Rejection: It’s a nasty word, isn’t it? We’ve all felt it at some point in our lives, and it’s not a feeling any of us would want to get used to. Each time it happens, it’s like the very first time all over again – embarrassing and painful.
But how do you deal with being rejected before you’ve even taken your first breath? How do you deal with being turned away by somebody you thought had to love you, by default?
The tricky thing about being from a fatherless household, is that you often find yourself missing what you’ve never had. A deep longing for someone that you may never have even met. Or maybe you did… but now they’re gone. Why? Was it something you did?

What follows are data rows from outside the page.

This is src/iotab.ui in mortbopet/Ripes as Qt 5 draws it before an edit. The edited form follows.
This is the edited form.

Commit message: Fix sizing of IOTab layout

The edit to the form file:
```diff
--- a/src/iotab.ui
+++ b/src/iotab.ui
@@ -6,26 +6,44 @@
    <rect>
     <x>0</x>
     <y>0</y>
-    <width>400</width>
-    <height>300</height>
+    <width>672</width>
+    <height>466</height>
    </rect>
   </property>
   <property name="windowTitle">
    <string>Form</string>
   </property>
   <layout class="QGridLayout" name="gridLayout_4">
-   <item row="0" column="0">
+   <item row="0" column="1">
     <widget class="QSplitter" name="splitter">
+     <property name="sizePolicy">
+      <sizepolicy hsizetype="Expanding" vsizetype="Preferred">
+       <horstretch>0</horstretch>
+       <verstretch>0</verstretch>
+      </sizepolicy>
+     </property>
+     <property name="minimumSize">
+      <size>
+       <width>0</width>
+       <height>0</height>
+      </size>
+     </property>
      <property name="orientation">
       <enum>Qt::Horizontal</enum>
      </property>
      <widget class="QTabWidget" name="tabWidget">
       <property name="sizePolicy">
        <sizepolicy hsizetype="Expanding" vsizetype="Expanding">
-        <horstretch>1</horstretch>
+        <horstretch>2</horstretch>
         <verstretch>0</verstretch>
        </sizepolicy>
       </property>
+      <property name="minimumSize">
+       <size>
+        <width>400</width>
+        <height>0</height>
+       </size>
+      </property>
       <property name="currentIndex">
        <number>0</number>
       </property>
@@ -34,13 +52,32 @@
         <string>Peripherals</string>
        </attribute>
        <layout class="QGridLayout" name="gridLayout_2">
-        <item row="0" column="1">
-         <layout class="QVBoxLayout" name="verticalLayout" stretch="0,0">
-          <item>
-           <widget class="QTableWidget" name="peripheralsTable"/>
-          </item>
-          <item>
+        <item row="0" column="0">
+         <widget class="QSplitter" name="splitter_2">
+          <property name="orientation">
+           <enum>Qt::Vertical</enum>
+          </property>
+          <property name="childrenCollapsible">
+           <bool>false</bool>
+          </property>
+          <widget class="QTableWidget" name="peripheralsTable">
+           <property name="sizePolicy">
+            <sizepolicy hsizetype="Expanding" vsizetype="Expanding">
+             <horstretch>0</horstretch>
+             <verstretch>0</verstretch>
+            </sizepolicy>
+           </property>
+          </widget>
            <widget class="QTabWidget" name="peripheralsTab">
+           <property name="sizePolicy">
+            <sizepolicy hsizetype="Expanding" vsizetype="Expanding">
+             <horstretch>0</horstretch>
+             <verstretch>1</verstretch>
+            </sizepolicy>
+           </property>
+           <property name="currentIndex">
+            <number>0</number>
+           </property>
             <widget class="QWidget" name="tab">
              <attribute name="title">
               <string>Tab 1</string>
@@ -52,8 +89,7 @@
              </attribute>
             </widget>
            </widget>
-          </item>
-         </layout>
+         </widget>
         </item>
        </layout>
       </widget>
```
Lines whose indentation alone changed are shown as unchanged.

In 2017, over 60% of births in South Africa did not reflect a father’s name on the birth certificate, and it is thought that in Zimbabwe, women have a 70% chance of being a single mother at some point in their lives. These statistics are frightening, and sometimes it’s easier to think about these things in terms of numbers, rather than in terms of the individual – and very real – lives that are being affected.
Trying to get over the fact that somebody who is supposed to love you by instinct, chose to leave, is near impossible. What would make somebody choose to give up the one person in the world that they’re supposed to love unconditionally?
- It’s not you – it’s me
Often, when we experience the kind of loss that fatherlessness brings, we internalize the pain. We start to blame ourselves, deciding that the reason they must have left is because something is wrong with us. We weren’t good enough. We were too much – too much to handle; too much work. However, there is nothing you could have done or said to cause somebody to leave or to stay – the choice is theirs entirely, not in any way influenced by you. Humans are messy, complicated and at our core, we can be incredibly selfish. By accepting that their choices don’t have anything to do with our value, we can release ourselves from blame, guilt, and insecurity. You are valuable, regardless of your father’s choice to leave.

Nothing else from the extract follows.